__What you are asked to do__: Leave out the pictures and repeat the entries below verbatim.

__Records provided__:
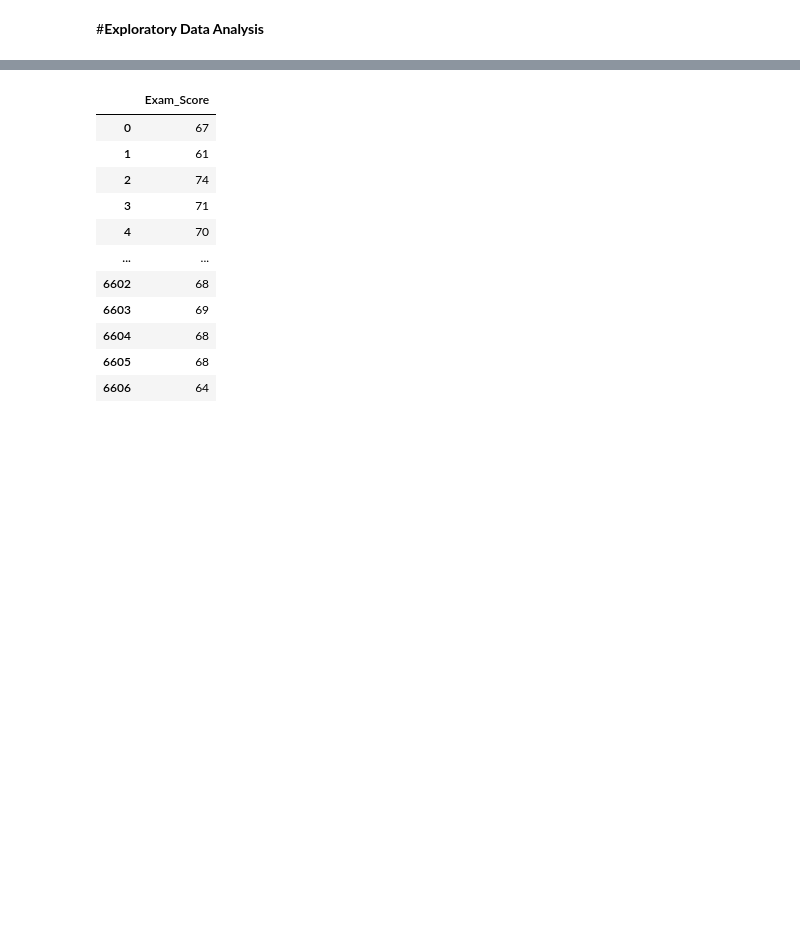
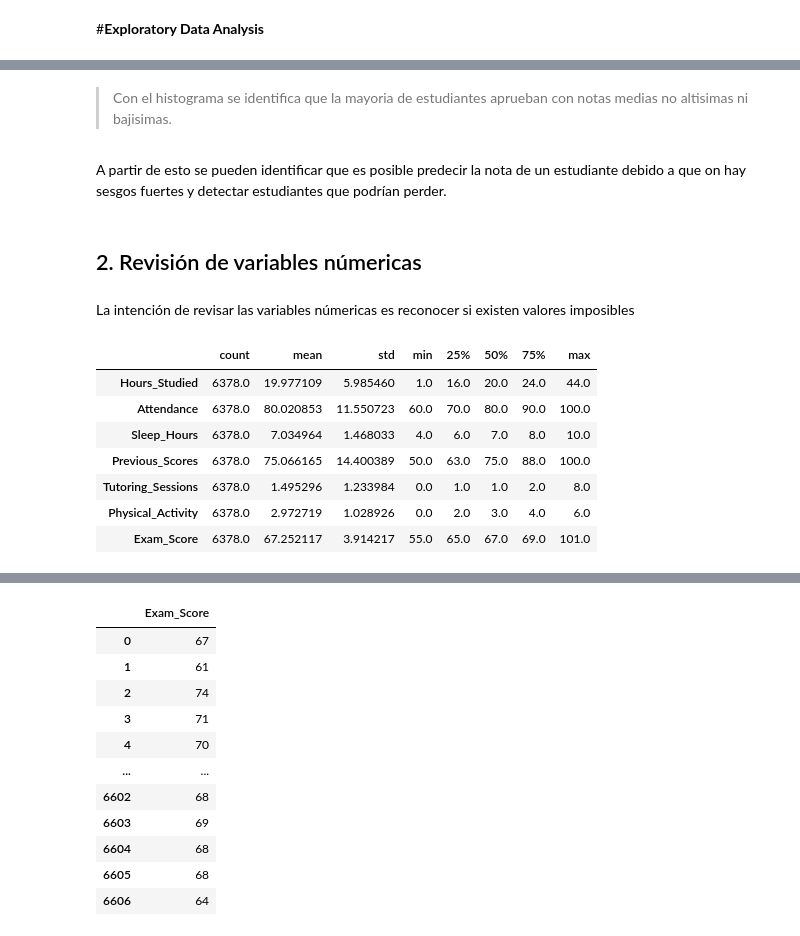
Before and after one commit to JeiGeek/ia1-LosPandas-prediccion_rendimiento_estudiantil, a Jupyter notebook: 01_exploratory_data_analysis.ipynb, the cells around one changed output, grey strips where cells are left out. Drawn from its saved outputs; the diff is of its cells as text; code cells hidden in the pictures; blank space fills up the shorter version.

```diff
--- a/01_exploratory_data_analysis.ipynb
+++ b/01_exploratory_data_analysis.ipynb
@@ -90,0 +110,23 @@ df.describe()
+# %% [markdown]
+> Con el histograma se identifica que la mayoria de estudiantes aprueban con notas medias no altisimas ni bajisimas.
+# %% [markdown]
+A partir de esto se pueden identificar que es posible predecir la nota de un estudiante debido a que on hay sesgos fuertes y detectar estudiantes que podrían perder.
+# %% [markdown]
+## 2. Revisión de variables númericas
+# %% [markdown]
+La intención de revisar las variables númericas es reconocer si existen valores imposibles
+# %%
+# Información básica de datos numericos
+
+# select_dtypes - selecciona solo los datos de un tipo
+# T - transpone la tabla para una mejor visualización
+df.select_dtypes(include='number').describe().T
+# %% [output]
+|  | count | mean | std | min | 25% | 50% | 75% | max |
+| Hours_Studied | 6378.0 | 19.977109 | 5.985460 | 1.0 | 16.0 | 20.0 | 24.0 | 44.0 |
+| Attendance | 6378.0 | 80.020853 | 11.550723 | 60.0 | 70.0 | 80.0 | 90.0 | 100.0 |
+| Sleep_Hours | 6378.0 | 7.034964 | 1.468033 | 4.0 | 6.0 | 7.0 | 8.0 | 10.0 |
+| Previous_Scores | 6378.0 | 75.066165 | 14.400389 | 50.0 | 63.0 | 75.0 | 88.0 | 100.0 |
+| Tutoring_Sessions | 6378.0 | 1.495296 | 1.233984 | 0.0 | 1.0 | 1.0 | 2.0 | 8.0 |
+| Physical_Activity | 6378.0 | 2.972719 | 1.028926 | 0.0 | 2.0 | 3.0 | 4.0 | 6.0 |
+| Exam_Score | 6378.0 | 67.252117 | 3.914217 | 55.0 | 65.0 | 67.0 | 69.0 | 101.0 |
```
Also changed, not shown: parts of 13 cells of this notebook.
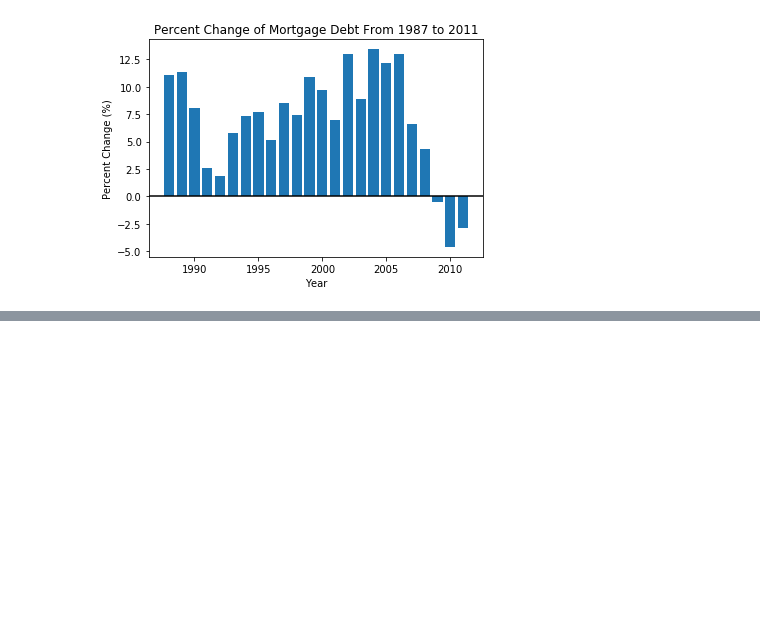
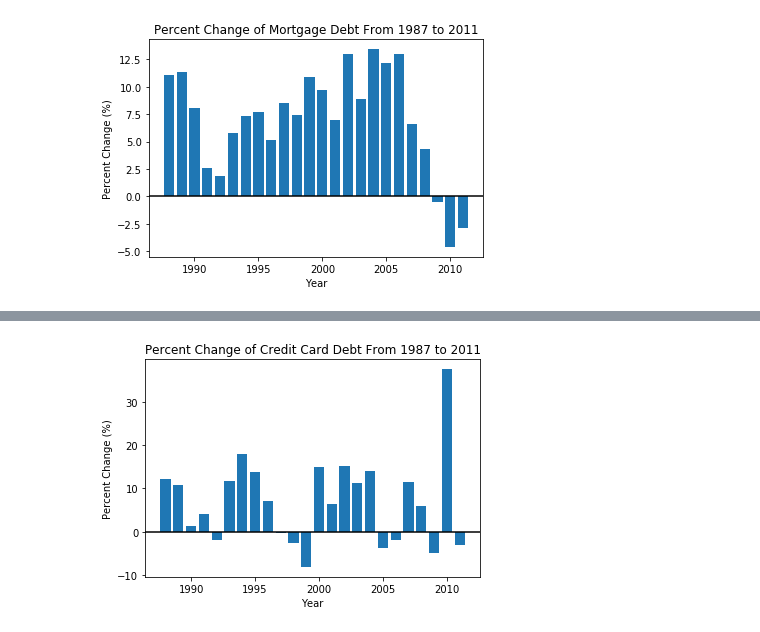
Before and after one commit to brownal05/project1, a Jupyter notebook: notebooks/Alex2.ipynb, the cells around one changed output, grey strips where cells are left out. Cells and saved outputs as stored; diff of their text form; code cells hidden in the pictures; blank space fills up the shorter version.

```diff
--- a/notebooks/Alex2.ipynb
+++ b/notebooks/Alex2.ipynb
@@ -389,0 +386,13 @@ plt.show()
+# %%
+
+plt.bar(percentage_delta_df['Year'],percentage_delta_df['Credit Cards'])
+plt.title('Percent Change of Credit Card Debt From 1987 to 2011')
+#plt.ylim(-10, 45)
+
+plt.xlabel('Year')
+plt.ylabel('Percent Change (%)')
+plt.axhline(0, color='black')
+plt.savefig('../clean_graphs/Credit_Card_per_debt_bar.png')
+plt.show()
+# %% [output]
+[figure, added]
```
Also changed, not shown: parts of 24 cells of this notebook, 6 other files.
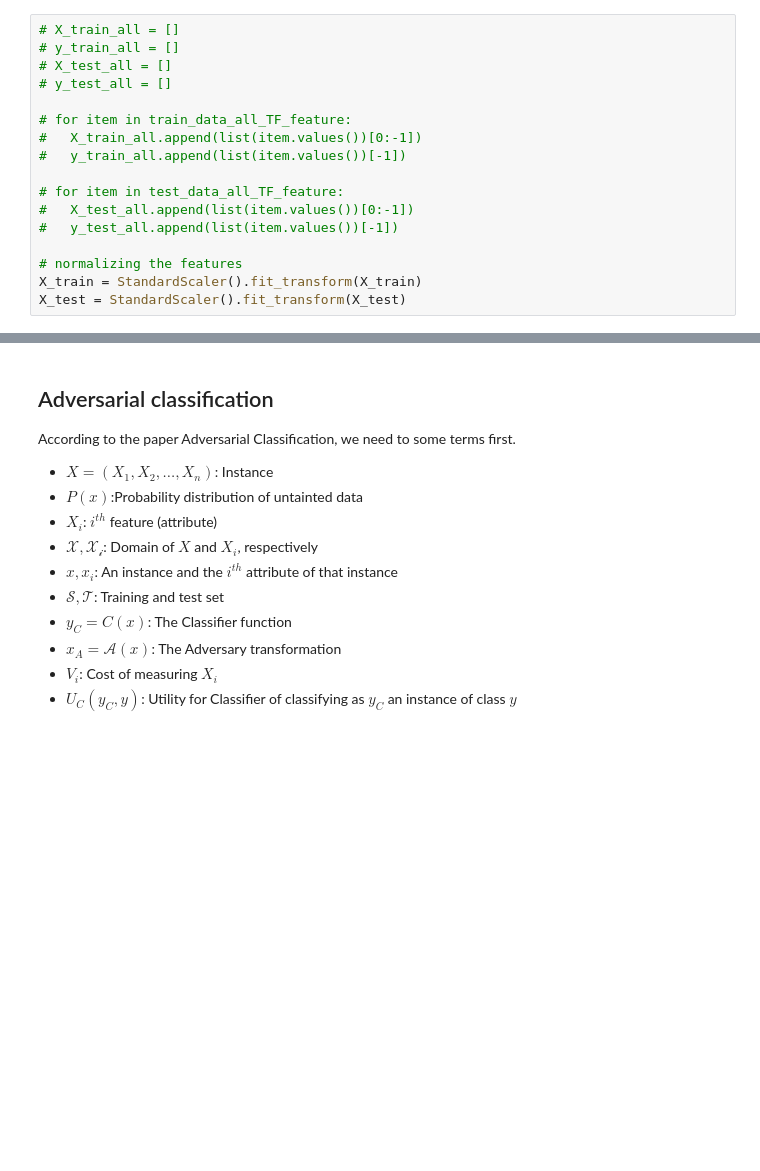
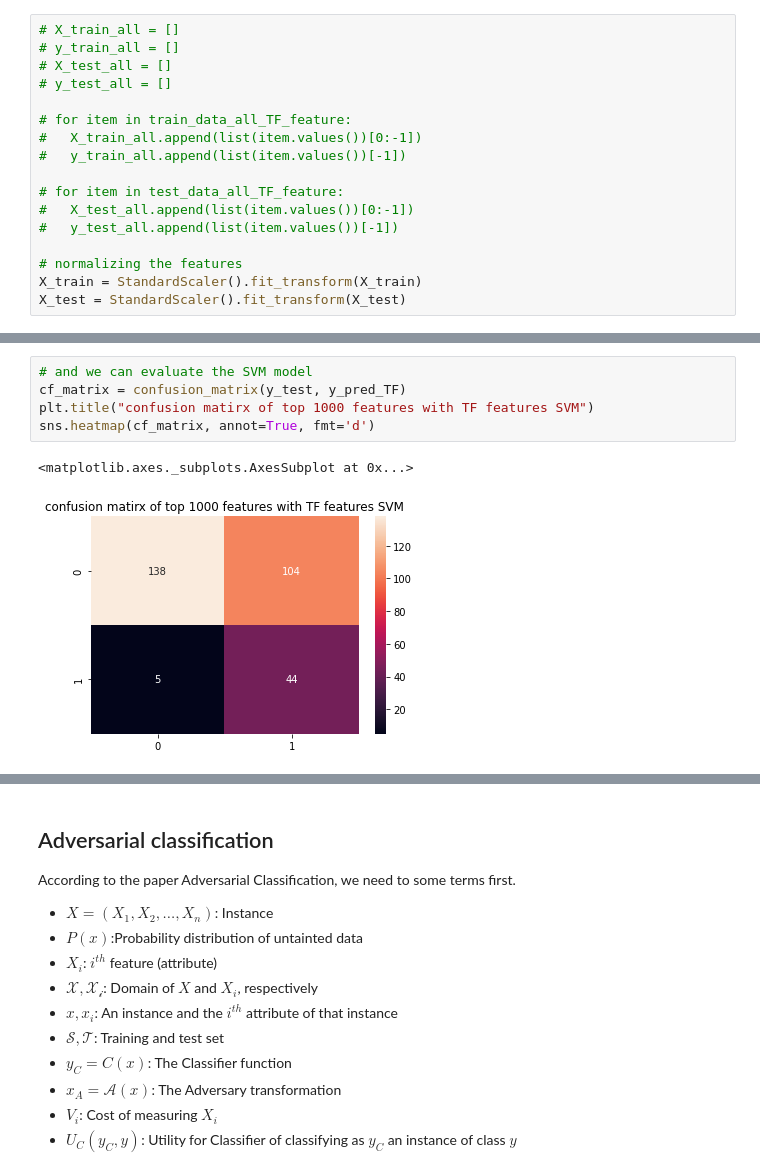
Before and after one commit to yeb2Binfang/ECE-GY-9163-ML-cyber, a Jupyter notebook: Lab/MLSec_Lab1.ipynb, the cells around one changed output, grey strips where cells are left out. Drawn from its saved outputs; the diff is of its cells as text; blank space fills up the shorter version.

```diff
--- a/Lab/MLSec_Lab1.ipynb
+++ b/Lab/MLSec_Lab1.ipynb
@@ -977,0 +986,8 @@ plt.show()
+# %%
+# and we can evaluate the SVM model
+cf_matrix = confusion_matrix(y_test, y_pred_TF)
+plt.title("confusion matirx of top 1000 features with TF features SVM")
+sns.heatmap(cf_matrix, annot=True, fmt='d')
+# %% [output]
+<matplotlib.axes._subplots.AxesSubplot at 0x...>
+[figure, added]
```
Also changed, not shown: parts of 6 cells of this notebook.
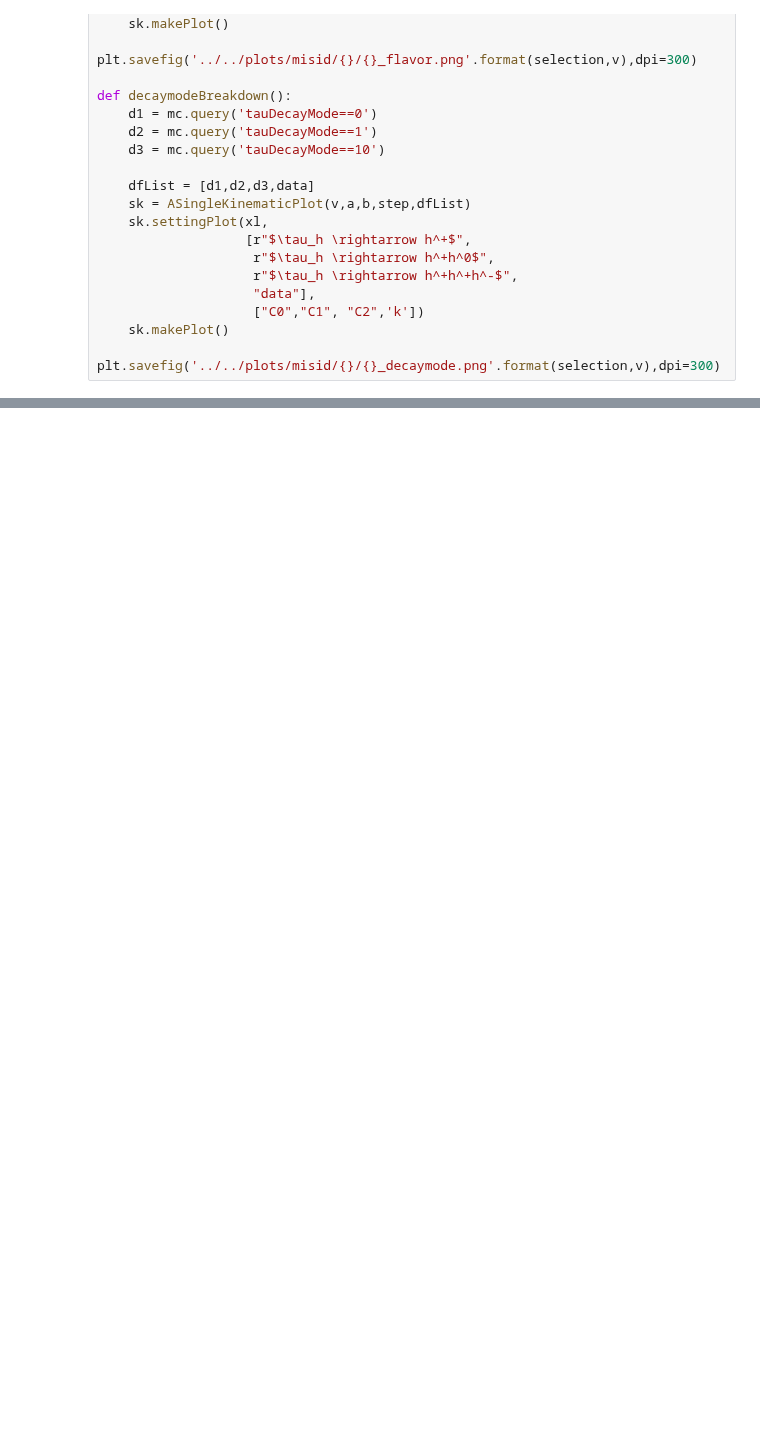
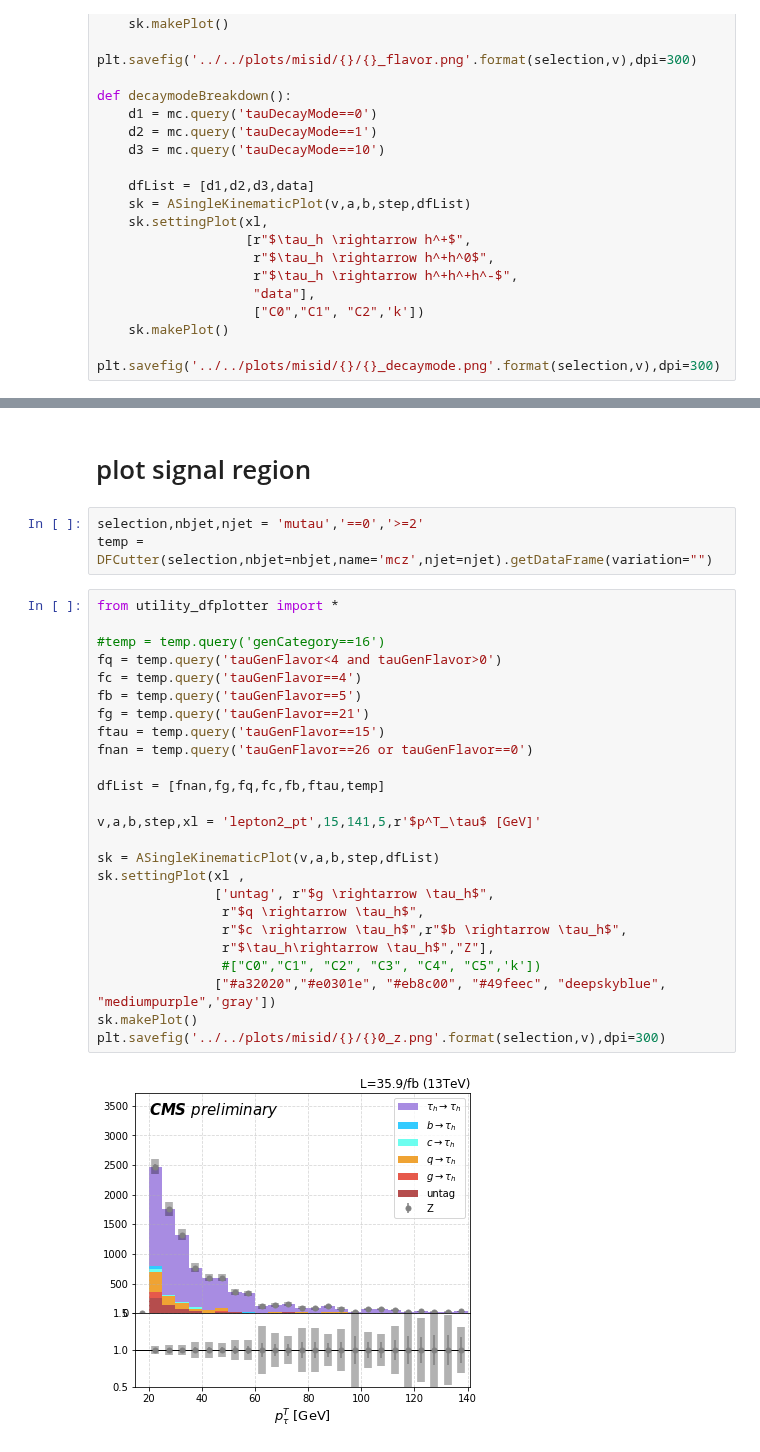
Before and after one commit to ZihengChen/WBranchingFaction, a Jupyter notebook: notebooks/studies/misid_plot.ipynb, the cells around one changed output, grey strips where cells are left out. Cells and saved outputs as stored; diff of their text form; blank space fills up the shorter version.

```diff
--- a/notebooks/studies/misid_plot.ipynb
+++ b/notebooks/studies/misid_plot.ipynb
@@ -83,0 +144,32 @@ decaymodeBreakdown()
+# %% [markdown]
+# plot signal region
+# %%
+selection,nbjet,njet = 'mutau','==0','>=2'
+temp = DFCutter(selection,nbjet=nbjet,name='mcz',njet=njet).getDataFrame(variation="")
+# %%
+from utility_dfplotter import *
+
+#temp = temp.query('genCategory==16')
+fq = temp.query('tauGenFlavor<4 and tauGenFlavor>0')
+fc = temp.query('tauGenFlavor==4')
+fb = temp.query('tauGenFlavor==5')
+fg = temp.query('tauGenFlavor==21')
+ftau = temp.query('tauGenFlavor==15')
+fnan = temp.query('tauGenFlavor==26 or tauGenFlavor==0')
+
+dfList = [fnan,fg,fq,fc,fb,ftau,temp]
+
+v,a,b,step,xl = 'lepton2_pt',15,141,5,r'$p^T_\tau$ [GeV]'
+
+sk = ASingleKinematicPlot(v,a,b,step,dfList)
+sk.settingPlot(xl ,
+               ['untag', r"$g \rightarrow \tau_h$",
+                r"$q \rightarrow \tau_h$",
+                r"$c \rightarrow \tau_h$",r"$b \rightarrow \tau_h$",
+                r"$\tau_h\rightarrow \tau_h$","Z"],
+                #["C0","C1", "C2", "C3", "C4", "C5",'k'])
+               ["#a32020","#e0301e", "#eb8c00", "#49feec", "deepskyblue", "mediumpurple",'gray'])
+sk.makePlot()
+plt.savefig('../../plots/misid/{}/{}0_z.png'.format(selection,v),dpi=300)
+# %% [output]
+[figure, added]
```
Also changed, not shown: parts of 5 cells of this notebook, 10 other files.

__Output of the exercise__:
Before and after one commit to JeiGeek/ia1-LosPandas-prediccion_rendimiento_estudiantil, a Jupyter notebook: 01_exploratory_data_analysis.ipynb, the cells around one changed output, grey strips where cells are left out. Drawn from its saved outputs; the diff is of its cells as text; code cells hidden in the pictures; blank space fills up the shorter version.

```diff
--- a/01_exploratory_data_analysis.ipynb
+++ b/01_exploratory_data_analysis.ipynb
@@ -90,0 +110,23 @@ df.describe()
+# %% [markdown]
+> Con el histograma se identifica que la mayoria de estudiantes aprueban con notas medias no altisimas ni bajisimas.
+# %% [markdown]
+A partir de esto se pueden identificar que es posible predecir la nota de un estudiante debido a que on hay sesgos fuertes y detectar estudiantes que podrían perder.
+# %% [markdown]
+## 2. Revisión de variables númericas
+# %% [markdown]
+La intención de revisar las variables númericas es reconocer si existen valores imposibles
+# %%
+# Información básica de datos numericos
+
+# select_dtypes - selecciona solo los datos de un tipo
+# T - transpone la tabla para una mejor visualización
+df.select_dtypes(include='number').describe().T
+# %% [output]
+|  | count | mean | std | min | 25% | 50% | 75% | max |
+| Hours_Studied | 6378.0 | 19.977109 | 5.985460 | 1.0 | 16.0 | 20.0 | 24.0 | 44.0 |
+| Attendance | 6378.0 | 80.020853 | 11.550723 | 60.0 | 70.0 | 80.0 | 90.0 | 100.0 |
+| Sleep_Hours | 6378.0 | 7.034964 | 1.468033 | 4.0 | 6.0 | 7.0 | 8.0 | 10.0 |
+| Previous_Scores | 6378.0 | 75.066165 | 14.400389 | 50.0 | 63.0 | 75.0 | 88.0 | 100.0 |
+| Tutoring_Sessions | 6378.0 | 1.495296 | 1.233984 | 0.0 | 1.0 | 1.0 | 2.0 | 8.0 |
+| Physical_Activity | 6378.0 | 2.972719 | 1.028926 | 0.0 | 2.0 | 3.0 | 4.0 | 6.0 |
+| Exam_Score | 6378.0 | 67.252117 | 3.914217 | 55.0 | 65.0 | 67.0 | 69.0 | 101.0 |
```
Also changed, not shown: parts of 13 cells of this notebook.
Before and after one commit to brownal05/project1, a Jupyter notebook: notebooks/Alex2.ipynb, the cells around one changed output, grey strips where cells are left out. Cells and saved outputs as stored; diff of their text form; code cells hidden in the pictures; blank space fills up the shorter version.

```diff
--- a/notebooks/Alex2.ipynb
+++ b/notebooks/Alex2.ipynb
@@ -389,0 +386,13 @@ plt.show()
+# %%
+
+plt.bar(percentage_delta_df['Year'],percentage_delta_df['Credit Cards'])
+plt.title('Percent Change of Credit Card Debt From 1987 to 2011')
+#plt.ylim(-10, 45)
+
+plt.xlabel('Year')
+plt.ylabel('Percent Change (%)')
+plt.axhline(0, color='black')
+plt.savefig('../clean_graphs/Credit_Card_per_debt_bar.png')
+plt.show()
+# %% [output]
+[figure, added]
```
Also changed, not shown: parts of 24 cells of this notebook, 6 other files.
Before and after one commit to yeb2Binfang/ECE-GY-9163-ML-cyber, a Jupyter notebook: Lab/MLSec_Lab1.ipynb, the cells around one changed output, grey strips where cells are left out. Drawn from its saved outputs; the diff is of its cells as text; blank space fills up the shorter version.

```diff
--- a/Lab/MLSec_Lab1.ipynb
+++ b/Lab/MLSec_Lab1.ipynb
@@ -977,0 +986,8 @@ plt.show()
+# %%
+# and we can evaluate the SVM model
+cf_matrix = confusion_matrix(y_test, y_pred_TF)
+plt.title("confusion matirx of top 1000 features with TF features SVM")
+sns.heatmap(cf_matrix, annot=True, fmt='d')
+# %% [output]
+<matplotlib.axes._subplots.AxesSubplot at 0x...>
+[figure, added]
```
Also changed, not shown: parts of 6 cells of this notebook.
Before and after one commit to ZihengChen/WBranchingFaction, a Jupyter notebook: notebooks/studies/misid_plot.ipynb, the cells around one changed output, grey strips where cells are left out. Cells and saved outputs as stored; diff of their text form; blank space fills up the shorter version.

```diff
--- a/notebooks/studies/misid_plot.ipynb
+++ b/notebooks/studies/misid_plot.ipynb
@@ -83,0 +144,32 @@ decaymodeBreakdown()
+# %% [markdown]
+# plot signal region
+# %%
+selection,nbjet,njet = 'mutau','==0','>=2'
+temp = DFCutter(selection,nbjet=nbjet,name='mcz',njet=njet).getDataFrame(variation="")
+# %%
+from utility_dfplotter import *
+
+#temp = temp.query('genCategory==16')
+fq = temp.query('tauGenFlavor<4 and tauGenFlavor>0')
+fc = temp.query('tauGenFlavor==4')
+fb = temp.query('tauGenFlavor==5')
+fg = temp.query('tauGenFlavor==21')
+ftau = temp.query('tauGenFlavor==15')
+fnan = temp.query('tauGenFlavor==26 or tauGenFlavor==0')
+
+dfList = [fnan,fg,fq,fc,fb,ftau,temp]
+
+v,a,b,step,xl = 'lepton2_pt',15,141,5,r'$p^T_\tau$ [GeV]'
+
+sk = ASingleKinematicPlot(v,a,b,step,dfList)
+sk.settingPlot(xl ,
+               ['untag', r"$g \rightarrow \tau_h$",
+                r"$q \rightarrow \tau_h$",
+                r"$c \rightarrow \tau_h$",r"$b \rightarrow \tau_h$",
+                r"$\tau_h\rightarrow \tau_h$","Z"],
+                #["C0","C1", "C2", "C3", "C4", "C5",'k'])
+               ["#a32020","#e0301e", "#eb8c00", "#49feec", "deepskyblue", "mediumpurple",'gray'])
+sk.makePlot()
+plt.savefig('../../plots/misid/{}/{}0_z.png'.format(selection,v),dpi=300)
+# %% [output]
+[figure, added]
```
Also changed, not shown: parts of 5 cells of this notebook, 10 other files.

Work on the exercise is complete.